======== DATA FOR REVIEW
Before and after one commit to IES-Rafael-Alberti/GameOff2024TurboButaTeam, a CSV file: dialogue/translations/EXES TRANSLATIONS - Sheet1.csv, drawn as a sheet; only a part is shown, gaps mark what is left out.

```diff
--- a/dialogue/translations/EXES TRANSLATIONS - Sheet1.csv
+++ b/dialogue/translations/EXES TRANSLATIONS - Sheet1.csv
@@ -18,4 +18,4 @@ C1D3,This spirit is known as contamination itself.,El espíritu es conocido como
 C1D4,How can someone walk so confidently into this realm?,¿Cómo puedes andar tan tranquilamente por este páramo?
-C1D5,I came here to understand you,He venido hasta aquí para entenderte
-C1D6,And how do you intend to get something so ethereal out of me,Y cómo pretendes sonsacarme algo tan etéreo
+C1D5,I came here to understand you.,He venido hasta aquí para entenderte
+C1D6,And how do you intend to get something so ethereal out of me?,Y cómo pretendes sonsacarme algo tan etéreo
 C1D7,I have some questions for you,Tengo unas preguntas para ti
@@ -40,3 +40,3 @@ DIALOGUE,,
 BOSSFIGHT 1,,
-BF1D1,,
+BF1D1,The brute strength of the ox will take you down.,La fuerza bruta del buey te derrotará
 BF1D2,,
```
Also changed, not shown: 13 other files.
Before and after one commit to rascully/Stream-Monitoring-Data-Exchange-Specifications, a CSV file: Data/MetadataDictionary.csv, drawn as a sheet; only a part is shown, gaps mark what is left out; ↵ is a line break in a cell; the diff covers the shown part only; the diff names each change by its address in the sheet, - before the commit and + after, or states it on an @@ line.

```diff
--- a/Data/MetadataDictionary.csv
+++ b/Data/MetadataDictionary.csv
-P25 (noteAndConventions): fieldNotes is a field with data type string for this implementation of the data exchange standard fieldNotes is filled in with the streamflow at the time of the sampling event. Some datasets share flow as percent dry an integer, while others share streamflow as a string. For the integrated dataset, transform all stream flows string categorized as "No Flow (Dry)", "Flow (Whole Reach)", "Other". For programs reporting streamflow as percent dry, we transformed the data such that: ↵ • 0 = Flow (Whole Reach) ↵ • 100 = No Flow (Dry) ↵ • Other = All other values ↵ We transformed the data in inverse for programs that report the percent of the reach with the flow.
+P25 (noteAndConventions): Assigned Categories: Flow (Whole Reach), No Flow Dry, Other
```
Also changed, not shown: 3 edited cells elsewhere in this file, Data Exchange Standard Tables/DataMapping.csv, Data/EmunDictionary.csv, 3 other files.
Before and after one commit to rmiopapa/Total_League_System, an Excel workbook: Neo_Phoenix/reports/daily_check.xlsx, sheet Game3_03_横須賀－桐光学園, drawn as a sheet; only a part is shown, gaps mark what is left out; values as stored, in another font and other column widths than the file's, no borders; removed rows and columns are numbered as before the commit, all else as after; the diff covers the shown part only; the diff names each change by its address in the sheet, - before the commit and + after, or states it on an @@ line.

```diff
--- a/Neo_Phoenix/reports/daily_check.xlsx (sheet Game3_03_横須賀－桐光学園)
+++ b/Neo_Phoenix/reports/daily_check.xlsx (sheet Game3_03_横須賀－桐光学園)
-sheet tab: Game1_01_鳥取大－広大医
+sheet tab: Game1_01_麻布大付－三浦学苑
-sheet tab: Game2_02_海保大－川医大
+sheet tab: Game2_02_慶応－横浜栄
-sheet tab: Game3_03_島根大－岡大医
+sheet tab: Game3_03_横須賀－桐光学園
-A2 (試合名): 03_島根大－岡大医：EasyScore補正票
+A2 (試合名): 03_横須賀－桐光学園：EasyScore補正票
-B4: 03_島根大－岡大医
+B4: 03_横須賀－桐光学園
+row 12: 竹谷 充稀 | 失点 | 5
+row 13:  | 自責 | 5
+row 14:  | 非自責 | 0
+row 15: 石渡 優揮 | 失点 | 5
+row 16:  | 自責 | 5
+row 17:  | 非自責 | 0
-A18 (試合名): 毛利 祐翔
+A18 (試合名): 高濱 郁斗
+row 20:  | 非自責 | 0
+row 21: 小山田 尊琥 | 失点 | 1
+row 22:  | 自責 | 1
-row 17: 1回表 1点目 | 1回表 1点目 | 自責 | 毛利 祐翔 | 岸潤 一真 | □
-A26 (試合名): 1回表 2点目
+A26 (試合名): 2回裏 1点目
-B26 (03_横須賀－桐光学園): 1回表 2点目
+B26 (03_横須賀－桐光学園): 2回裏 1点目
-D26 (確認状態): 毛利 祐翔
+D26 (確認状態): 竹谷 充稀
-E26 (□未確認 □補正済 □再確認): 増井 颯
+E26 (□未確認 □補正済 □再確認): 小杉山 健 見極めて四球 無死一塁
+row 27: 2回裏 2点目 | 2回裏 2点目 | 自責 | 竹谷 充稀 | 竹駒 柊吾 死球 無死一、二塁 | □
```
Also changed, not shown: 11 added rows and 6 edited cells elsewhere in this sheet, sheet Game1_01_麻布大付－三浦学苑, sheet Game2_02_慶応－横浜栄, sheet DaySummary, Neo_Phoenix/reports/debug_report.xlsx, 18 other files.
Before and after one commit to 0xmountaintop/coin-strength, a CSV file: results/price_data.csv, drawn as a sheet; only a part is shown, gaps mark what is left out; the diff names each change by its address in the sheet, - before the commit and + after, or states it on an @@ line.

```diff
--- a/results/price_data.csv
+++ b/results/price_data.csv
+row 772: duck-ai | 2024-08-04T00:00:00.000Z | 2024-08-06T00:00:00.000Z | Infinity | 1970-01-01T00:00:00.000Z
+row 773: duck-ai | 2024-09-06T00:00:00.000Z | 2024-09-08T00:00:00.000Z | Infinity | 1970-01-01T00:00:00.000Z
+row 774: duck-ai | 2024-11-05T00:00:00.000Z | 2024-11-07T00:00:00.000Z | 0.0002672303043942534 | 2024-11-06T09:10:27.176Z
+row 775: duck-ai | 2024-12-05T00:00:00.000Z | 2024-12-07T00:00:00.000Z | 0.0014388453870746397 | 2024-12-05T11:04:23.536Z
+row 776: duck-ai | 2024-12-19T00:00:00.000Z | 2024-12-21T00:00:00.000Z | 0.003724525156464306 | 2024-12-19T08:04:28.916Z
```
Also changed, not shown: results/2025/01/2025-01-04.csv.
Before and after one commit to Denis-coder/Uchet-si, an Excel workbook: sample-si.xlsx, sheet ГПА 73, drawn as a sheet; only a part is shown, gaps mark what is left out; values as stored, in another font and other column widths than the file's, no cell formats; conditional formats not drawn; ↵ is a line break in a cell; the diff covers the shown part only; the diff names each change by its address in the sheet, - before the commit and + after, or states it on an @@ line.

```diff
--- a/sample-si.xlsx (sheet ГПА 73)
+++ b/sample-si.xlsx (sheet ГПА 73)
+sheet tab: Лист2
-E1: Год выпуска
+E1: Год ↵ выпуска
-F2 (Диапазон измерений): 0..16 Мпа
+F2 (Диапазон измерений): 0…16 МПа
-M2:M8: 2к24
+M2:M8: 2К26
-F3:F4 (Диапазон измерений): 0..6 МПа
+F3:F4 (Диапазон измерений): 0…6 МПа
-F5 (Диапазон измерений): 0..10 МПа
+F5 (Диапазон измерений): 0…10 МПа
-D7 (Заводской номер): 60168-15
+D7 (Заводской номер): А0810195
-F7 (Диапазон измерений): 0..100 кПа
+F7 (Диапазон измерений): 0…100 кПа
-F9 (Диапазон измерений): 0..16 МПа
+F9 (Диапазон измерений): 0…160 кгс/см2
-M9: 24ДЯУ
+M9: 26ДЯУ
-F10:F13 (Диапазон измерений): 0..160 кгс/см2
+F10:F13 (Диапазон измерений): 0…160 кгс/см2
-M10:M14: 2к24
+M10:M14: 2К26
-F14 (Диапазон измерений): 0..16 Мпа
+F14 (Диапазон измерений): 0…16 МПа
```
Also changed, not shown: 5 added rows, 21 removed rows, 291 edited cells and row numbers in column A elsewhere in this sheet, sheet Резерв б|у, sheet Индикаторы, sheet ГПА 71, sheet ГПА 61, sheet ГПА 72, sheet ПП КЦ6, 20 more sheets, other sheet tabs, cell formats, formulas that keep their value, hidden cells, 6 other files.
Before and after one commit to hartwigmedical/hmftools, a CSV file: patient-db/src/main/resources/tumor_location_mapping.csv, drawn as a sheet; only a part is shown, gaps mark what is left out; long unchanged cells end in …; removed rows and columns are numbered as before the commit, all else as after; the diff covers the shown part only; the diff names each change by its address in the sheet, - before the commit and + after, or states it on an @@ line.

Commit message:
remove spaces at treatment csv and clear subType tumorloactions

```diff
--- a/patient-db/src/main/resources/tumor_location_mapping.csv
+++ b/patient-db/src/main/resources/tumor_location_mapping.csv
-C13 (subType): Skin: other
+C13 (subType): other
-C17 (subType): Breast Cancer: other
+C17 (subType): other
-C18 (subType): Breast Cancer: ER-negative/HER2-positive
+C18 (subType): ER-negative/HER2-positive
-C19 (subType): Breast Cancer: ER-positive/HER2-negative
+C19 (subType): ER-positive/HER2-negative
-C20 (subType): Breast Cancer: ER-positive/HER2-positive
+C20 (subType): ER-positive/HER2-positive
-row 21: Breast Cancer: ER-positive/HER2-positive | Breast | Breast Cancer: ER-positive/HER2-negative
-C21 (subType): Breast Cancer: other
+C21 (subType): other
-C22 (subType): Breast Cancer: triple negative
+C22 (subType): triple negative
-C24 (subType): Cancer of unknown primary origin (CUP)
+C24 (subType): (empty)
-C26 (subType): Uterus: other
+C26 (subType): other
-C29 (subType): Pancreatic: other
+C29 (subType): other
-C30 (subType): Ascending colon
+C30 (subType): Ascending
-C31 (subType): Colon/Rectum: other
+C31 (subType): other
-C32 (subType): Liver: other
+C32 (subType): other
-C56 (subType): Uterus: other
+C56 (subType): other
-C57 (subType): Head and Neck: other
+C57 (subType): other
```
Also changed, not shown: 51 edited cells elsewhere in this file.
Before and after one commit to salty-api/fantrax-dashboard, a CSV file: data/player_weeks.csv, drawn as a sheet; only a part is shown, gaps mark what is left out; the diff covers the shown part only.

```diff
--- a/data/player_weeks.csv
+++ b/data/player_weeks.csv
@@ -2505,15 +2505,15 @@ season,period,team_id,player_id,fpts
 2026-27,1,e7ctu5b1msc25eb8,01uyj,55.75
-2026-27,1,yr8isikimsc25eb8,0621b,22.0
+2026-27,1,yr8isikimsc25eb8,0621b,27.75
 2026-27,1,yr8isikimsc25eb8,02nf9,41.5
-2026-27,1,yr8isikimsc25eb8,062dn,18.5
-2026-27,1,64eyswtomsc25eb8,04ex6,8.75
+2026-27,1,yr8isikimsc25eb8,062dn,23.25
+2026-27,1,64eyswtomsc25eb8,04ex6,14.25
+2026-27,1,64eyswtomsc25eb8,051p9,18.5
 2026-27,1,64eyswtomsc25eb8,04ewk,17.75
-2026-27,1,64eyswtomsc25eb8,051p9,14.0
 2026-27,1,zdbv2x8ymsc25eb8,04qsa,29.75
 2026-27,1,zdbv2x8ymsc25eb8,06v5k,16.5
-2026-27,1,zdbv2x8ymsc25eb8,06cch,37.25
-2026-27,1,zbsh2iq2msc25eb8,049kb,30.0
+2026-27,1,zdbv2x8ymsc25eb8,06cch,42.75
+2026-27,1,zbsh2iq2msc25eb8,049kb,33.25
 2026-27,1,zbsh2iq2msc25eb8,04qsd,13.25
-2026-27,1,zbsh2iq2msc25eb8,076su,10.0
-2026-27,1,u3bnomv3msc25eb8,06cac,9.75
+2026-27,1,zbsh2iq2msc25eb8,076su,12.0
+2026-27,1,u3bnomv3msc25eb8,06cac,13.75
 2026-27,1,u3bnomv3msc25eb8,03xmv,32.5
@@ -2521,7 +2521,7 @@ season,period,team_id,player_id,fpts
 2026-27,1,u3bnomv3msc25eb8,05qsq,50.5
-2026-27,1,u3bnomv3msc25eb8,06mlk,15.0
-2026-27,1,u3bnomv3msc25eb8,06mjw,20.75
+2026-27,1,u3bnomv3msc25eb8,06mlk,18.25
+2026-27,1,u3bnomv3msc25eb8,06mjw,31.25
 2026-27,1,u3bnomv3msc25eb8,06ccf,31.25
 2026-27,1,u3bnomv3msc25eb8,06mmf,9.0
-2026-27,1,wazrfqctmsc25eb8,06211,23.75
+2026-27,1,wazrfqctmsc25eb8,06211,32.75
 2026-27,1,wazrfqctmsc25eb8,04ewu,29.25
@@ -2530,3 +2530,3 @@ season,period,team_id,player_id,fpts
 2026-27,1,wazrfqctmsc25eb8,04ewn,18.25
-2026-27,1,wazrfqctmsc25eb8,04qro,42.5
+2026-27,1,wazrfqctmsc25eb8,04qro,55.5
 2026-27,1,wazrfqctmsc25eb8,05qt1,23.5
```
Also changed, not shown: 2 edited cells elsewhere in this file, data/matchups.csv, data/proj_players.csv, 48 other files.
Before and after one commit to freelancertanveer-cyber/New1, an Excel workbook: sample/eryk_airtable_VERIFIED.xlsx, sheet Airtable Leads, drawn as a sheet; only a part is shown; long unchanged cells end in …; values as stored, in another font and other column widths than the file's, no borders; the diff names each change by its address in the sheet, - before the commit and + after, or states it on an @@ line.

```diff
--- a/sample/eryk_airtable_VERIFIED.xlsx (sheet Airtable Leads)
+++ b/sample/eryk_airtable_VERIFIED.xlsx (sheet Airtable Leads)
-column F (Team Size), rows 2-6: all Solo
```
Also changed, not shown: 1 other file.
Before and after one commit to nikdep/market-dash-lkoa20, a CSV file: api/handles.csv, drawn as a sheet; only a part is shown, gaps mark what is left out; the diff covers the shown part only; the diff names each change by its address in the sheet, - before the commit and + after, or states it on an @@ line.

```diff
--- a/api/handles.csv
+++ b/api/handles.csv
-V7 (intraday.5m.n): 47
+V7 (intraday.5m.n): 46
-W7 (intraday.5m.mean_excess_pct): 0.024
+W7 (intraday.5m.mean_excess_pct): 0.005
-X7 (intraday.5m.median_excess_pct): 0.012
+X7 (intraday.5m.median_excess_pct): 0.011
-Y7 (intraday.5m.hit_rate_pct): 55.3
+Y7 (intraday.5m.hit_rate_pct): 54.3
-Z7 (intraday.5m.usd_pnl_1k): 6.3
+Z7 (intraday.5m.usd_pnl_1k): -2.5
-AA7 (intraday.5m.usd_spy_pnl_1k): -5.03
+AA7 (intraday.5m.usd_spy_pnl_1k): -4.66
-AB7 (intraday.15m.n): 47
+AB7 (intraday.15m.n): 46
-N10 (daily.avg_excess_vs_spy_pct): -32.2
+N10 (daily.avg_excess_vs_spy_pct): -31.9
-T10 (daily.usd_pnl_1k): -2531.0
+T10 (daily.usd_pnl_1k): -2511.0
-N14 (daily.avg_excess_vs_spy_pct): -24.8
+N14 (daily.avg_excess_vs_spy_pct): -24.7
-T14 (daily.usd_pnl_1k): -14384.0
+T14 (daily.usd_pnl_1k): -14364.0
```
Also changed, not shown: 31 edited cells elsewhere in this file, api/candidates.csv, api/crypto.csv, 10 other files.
================
• ASSIGNMENT: The lines to copy are those above that contain "aquí".

• RESPONSE BELOW:
-C1D5,I came here to understand you,He venido hasta aquí para entenderte
+C1D5,I came here to understand you.,He venido hasta aquí para entenderte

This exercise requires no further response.